Extracted information START
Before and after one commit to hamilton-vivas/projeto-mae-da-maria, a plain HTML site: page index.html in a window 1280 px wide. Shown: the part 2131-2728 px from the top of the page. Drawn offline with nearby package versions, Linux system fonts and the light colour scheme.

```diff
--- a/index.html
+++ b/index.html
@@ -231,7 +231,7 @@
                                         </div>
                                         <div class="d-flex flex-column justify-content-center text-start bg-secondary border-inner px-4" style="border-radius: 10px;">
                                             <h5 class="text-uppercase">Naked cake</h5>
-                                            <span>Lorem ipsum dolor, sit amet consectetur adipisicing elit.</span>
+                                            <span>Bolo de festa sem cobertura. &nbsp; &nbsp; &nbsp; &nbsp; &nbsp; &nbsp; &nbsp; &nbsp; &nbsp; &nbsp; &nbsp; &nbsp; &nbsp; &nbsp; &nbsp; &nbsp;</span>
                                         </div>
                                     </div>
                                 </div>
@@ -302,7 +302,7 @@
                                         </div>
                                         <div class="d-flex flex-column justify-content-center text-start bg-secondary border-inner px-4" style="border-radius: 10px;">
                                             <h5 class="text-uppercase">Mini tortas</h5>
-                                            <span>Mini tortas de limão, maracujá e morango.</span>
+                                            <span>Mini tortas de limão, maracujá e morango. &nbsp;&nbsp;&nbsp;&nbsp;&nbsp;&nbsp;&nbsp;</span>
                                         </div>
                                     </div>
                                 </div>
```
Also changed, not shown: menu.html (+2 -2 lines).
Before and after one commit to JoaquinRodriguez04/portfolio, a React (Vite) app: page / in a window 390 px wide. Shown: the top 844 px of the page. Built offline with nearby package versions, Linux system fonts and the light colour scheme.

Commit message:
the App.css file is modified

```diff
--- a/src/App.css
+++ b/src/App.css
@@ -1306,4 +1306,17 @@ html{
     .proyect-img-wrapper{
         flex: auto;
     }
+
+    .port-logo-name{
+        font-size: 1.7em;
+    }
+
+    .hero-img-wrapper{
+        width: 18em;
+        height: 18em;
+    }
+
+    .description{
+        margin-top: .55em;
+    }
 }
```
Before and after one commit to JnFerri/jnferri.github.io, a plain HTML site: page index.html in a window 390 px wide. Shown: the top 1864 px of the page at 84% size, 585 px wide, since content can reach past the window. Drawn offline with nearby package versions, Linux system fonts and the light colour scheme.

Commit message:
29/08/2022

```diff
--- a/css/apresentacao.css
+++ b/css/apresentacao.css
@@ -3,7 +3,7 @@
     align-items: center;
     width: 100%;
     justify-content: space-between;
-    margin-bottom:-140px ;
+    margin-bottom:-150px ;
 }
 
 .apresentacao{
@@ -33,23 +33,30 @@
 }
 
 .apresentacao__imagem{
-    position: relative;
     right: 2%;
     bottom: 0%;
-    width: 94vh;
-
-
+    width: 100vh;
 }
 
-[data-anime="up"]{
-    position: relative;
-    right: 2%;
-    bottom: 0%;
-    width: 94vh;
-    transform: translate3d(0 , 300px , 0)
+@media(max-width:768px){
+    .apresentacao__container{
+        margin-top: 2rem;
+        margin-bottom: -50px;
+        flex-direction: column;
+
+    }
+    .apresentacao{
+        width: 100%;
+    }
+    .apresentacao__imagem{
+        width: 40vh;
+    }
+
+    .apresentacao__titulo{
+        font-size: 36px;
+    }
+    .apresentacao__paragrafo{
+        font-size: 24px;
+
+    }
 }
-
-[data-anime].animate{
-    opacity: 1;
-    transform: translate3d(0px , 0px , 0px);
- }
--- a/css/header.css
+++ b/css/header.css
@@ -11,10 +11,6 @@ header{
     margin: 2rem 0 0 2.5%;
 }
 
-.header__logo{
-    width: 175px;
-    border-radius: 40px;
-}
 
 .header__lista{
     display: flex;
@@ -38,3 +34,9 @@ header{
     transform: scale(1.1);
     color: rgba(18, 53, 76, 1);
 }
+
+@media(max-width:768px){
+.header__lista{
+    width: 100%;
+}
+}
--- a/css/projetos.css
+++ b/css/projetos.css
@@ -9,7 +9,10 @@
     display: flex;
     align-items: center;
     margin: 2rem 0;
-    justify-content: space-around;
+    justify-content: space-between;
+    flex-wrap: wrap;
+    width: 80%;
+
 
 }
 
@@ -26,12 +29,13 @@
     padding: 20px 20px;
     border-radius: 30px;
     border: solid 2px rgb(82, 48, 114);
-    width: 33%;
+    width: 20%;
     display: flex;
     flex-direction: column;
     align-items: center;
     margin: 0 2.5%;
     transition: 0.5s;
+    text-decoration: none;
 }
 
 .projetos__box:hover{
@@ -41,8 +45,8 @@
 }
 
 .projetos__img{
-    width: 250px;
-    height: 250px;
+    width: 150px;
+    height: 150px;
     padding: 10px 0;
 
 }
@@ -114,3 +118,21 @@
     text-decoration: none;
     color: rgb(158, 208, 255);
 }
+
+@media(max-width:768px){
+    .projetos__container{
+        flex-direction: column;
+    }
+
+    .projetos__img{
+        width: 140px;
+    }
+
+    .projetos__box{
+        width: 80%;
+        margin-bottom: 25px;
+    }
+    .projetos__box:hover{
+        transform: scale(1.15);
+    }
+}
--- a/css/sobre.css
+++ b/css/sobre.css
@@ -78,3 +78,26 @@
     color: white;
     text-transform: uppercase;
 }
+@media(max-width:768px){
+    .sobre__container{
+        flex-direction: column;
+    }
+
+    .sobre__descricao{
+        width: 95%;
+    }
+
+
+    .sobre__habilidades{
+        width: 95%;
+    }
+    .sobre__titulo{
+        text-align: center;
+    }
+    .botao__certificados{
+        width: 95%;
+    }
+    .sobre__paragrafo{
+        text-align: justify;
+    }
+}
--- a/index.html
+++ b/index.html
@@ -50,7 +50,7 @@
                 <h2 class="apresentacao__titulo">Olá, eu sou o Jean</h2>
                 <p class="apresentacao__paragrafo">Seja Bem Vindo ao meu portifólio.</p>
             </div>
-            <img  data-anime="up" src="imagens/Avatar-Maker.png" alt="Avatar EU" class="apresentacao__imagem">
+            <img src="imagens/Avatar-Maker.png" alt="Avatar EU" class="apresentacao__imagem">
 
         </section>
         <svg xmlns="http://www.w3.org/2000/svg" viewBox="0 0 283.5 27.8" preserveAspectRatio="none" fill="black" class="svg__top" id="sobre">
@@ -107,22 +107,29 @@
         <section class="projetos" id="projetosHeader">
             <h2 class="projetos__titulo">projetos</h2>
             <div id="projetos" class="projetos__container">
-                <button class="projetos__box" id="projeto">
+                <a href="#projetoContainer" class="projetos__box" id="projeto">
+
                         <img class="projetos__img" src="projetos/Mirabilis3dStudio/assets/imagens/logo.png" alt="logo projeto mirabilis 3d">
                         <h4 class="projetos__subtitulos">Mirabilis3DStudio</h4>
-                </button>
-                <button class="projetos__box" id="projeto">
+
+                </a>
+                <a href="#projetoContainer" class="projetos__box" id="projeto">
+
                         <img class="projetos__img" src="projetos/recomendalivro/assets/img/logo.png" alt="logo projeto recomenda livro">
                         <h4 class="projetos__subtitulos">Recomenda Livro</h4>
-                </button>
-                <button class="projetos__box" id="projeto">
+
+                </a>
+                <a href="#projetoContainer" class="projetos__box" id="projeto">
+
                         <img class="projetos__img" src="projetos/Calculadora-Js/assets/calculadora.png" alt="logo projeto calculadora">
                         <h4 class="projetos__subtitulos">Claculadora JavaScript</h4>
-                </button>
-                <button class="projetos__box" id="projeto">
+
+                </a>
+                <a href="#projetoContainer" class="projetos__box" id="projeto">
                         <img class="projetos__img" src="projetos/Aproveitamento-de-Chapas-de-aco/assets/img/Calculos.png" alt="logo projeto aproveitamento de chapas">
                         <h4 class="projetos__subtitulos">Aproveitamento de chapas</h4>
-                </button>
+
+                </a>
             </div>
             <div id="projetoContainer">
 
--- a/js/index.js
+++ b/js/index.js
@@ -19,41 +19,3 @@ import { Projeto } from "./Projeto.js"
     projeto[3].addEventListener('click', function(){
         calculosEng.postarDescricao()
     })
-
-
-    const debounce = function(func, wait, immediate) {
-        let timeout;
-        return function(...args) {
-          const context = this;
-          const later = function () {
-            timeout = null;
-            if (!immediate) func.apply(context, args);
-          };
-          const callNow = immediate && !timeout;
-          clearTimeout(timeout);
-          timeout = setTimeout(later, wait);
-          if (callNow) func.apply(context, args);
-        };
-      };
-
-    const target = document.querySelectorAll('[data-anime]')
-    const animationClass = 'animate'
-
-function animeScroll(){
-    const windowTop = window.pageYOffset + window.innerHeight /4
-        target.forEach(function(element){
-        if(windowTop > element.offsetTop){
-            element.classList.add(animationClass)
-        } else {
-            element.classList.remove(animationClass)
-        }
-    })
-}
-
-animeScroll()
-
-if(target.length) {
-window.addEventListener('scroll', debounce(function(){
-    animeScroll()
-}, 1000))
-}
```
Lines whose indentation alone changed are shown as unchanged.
Extracted information END
■ Action item ■
Your task is to quote, without any alteration, the lines running from the top of the records to the line that holds "Also changed, not", both included.

■ Task output ■
Before and after one commit to hamilton-vivas/projeto-mae-da-maria, a plain HTML site: page index.html in a window 1280 px wide. Shown: the part 2131-2728 px from the top of the page. Drawn offline with nearby package versions, Linux system fonts and the light colour scheme.

```diff
--- a/index.html
+++ b/index.html
@@ -231,7 +231,7 @@
                                         </div>
                                         <div class="d-flex flex-column justify-content-center text-start bg-secondary border-inner px-4" style="border-radius: 10px;">
                                             <h5 class="text-uppercase">Naked cake</h5>
-                                            <span>Lorem ipsum dolor, sit amet consectetur adipisicing elit.</span>
+                                            <span>Bolo de festa sem cobertura. &nbsp; &nbsp; &nbsp; &nbsp; &nbsp; &nbsp; &nbsp; &nbsp; &nbsp; &nbsp; &nbsp; &nbsp; &nbsp; &nbsp; &nbsp; &nbsp;</span>
                                         </div>
                                     </div>
                                 </div>
@@ -302,7 +302,7 @@
                                         </div>
                                         <div class="d-flex flex-column justify-content-center text-start bg-secondary border-inner px-4" style="border-radius: 10px;">
                                             <h5 class="text-uppercase">Mini tortas</h5>
-                                            <span>Mini tortas de limão, maracujá e morango.</span>
+                                            <span>Mini tortas de limão, maracujá e morango. &nbsp;&nbsp;&nbsp;&nbsp;&nbsp;&nbsp;&nbsp;</span>
                                         </div>
                                     </div>
                                 </div>
```
Also changed, not shown: menu.html (+2 -2 lines).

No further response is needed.